298  EMA, ‘Monitoring vaccine safety and use in real life’ (accessed 28 January 2022).

300  European Commission, ‘Global response to coronavirus’ (accessed 28 January 2022).

302  European Commission, ‘Belgian Court orders AstraZeneca to deliver vaccine doses to the EU’ (18 June 2021).

307  EMA, ‘COVID-19 treatments’ (accessed 28 January 2022).

309  EMA, ‘COVID-19 treatments’ (accessed 28 January 2022).

312  Guidance on data protection was provided also by the Commission: European Commission, ‘Communication from the Commission Guidance on Apps supporting the fight against COVID 19 pandemic in relation to data protection’ (16 April 2020).

320  European Commission, ‘eHealth Network’ (accessed 28 January 2022).

333  See, eg, H Brand et al, ‘Cross Border health activity in the Euregios: Good practice for better health’ (2008) 86 (2–3) Health Policy 245–254.

335  See also the section on travel restrictions in this report. European Commission, ‘Communication from the Commission - Guidelines concerning the exercise of the free movement of workers during COVID-19 outbreak’ (30 March 2020). For discussion, see, eg, S Robin-Olivier, ‘Free Movement of Workers in the Light of the COVID-19 Sanitary Crisis: From Restrictive Selection to Selective Mobility’ (2020) 5(1) European Papers 613–619.

338  TFEU, art 168(7).

342  European Commission, ‘Monitoring the application of European Union law’ (23 July 2021), 4.

343  See European Commission, ‘July infringement packages: key decisions’ (2 July 2020); both Greece and Italy have taken measures that do not comply with EU rules on air passenger rights, Regulation (EC) No 261/2004; and on waterborne travel, Regulation (EU) No 1177/2010.

344  European Commission, ‘Monitoring the application of European Union law’ (23 July 2021), 4.

345  Commission v Slovak Republic Case C-540/21 (Court of Justice) (action brought on 27 August 2021).

347 EU Commission Urges Six Member States to Remove Some of Their COVID-19 Border Restrictions’ Schengen Visa Info News (Online, 24 February 2021).

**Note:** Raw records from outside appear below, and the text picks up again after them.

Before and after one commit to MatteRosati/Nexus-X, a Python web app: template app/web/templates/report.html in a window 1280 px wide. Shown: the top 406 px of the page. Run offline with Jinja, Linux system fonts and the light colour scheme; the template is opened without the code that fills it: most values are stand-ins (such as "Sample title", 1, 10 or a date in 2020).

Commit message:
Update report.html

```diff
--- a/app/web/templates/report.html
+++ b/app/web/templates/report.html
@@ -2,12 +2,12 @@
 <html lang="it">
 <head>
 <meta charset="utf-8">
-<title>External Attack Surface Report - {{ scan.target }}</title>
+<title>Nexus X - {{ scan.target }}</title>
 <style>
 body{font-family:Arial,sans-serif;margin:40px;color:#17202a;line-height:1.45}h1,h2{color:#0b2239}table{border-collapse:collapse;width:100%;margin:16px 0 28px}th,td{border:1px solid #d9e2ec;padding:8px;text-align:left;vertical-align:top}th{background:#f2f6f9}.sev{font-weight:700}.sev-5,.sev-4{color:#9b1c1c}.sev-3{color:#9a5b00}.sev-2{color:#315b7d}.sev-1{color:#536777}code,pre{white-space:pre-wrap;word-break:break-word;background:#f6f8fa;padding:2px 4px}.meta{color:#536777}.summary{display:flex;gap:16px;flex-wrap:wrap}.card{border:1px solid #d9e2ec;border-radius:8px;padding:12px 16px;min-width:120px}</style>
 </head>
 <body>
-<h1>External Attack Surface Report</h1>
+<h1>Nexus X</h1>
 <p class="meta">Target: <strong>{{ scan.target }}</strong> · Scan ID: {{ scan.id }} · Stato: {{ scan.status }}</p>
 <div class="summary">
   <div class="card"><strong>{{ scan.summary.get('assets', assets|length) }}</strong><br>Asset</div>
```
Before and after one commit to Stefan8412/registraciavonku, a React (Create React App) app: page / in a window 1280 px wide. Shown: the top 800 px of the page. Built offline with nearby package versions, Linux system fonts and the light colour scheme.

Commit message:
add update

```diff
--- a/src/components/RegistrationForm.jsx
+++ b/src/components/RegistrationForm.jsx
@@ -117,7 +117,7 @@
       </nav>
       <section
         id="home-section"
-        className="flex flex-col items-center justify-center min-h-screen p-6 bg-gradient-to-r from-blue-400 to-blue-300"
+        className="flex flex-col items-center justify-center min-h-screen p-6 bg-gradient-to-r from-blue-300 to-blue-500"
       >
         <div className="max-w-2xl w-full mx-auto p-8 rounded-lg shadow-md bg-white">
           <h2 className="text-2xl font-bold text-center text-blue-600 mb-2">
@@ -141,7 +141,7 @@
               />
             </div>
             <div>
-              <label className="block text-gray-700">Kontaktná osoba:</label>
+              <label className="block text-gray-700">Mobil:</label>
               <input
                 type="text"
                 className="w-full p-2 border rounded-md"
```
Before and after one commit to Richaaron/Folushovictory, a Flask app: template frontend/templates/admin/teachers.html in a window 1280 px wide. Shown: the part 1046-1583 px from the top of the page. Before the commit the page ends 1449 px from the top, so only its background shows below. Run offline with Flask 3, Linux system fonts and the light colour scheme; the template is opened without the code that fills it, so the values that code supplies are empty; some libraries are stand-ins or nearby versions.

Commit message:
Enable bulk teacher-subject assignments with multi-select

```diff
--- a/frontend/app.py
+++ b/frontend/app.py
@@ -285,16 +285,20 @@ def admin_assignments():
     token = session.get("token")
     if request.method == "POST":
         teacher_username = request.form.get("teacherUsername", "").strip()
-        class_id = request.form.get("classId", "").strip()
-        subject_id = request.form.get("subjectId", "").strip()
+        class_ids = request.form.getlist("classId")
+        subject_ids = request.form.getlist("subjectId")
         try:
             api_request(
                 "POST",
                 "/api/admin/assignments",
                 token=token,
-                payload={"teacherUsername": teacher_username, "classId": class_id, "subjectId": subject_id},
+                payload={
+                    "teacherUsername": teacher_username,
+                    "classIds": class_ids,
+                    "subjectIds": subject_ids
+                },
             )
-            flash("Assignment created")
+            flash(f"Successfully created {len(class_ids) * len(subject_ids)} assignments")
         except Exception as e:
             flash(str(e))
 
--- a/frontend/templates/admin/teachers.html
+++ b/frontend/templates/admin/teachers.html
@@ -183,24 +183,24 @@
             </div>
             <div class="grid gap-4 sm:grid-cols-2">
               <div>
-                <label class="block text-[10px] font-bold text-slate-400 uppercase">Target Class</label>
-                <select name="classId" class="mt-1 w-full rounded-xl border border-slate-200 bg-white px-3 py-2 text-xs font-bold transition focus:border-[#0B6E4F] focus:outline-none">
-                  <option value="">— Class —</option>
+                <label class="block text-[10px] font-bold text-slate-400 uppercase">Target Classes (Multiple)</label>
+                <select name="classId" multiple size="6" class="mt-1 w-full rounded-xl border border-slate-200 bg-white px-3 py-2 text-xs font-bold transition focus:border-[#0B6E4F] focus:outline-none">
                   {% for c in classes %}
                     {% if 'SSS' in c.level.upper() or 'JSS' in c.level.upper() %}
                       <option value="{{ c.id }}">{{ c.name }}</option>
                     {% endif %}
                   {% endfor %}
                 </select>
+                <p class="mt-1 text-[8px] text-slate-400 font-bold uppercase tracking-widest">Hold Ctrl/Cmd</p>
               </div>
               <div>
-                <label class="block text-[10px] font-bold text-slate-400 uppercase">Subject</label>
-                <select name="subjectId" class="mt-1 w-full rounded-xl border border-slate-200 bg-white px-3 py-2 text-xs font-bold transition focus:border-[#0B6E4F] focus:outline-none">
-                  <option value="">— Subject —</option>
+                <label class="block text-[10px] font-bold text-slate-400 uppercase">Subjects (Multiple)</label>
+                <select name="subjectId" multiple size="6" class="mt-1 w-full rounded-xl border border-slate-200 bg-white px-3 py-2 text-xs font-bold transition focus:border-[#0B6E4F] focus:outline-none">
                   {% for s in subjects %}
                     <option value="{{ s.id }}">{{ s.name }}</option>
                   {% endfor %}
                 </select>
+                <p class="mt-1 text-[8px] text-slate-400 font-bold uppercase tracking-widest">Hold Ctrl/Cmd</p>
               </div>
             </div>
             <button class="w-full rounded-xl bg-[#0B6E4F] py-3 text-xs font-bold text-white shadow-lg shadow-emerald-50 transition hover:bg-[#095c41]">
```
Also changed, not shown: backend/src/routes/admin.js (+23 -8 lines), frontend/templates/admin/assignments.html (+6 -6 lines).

348 EU Commission urges Ireland to rethink hotel quarantine’ Reuters (Online, 16 April 2021).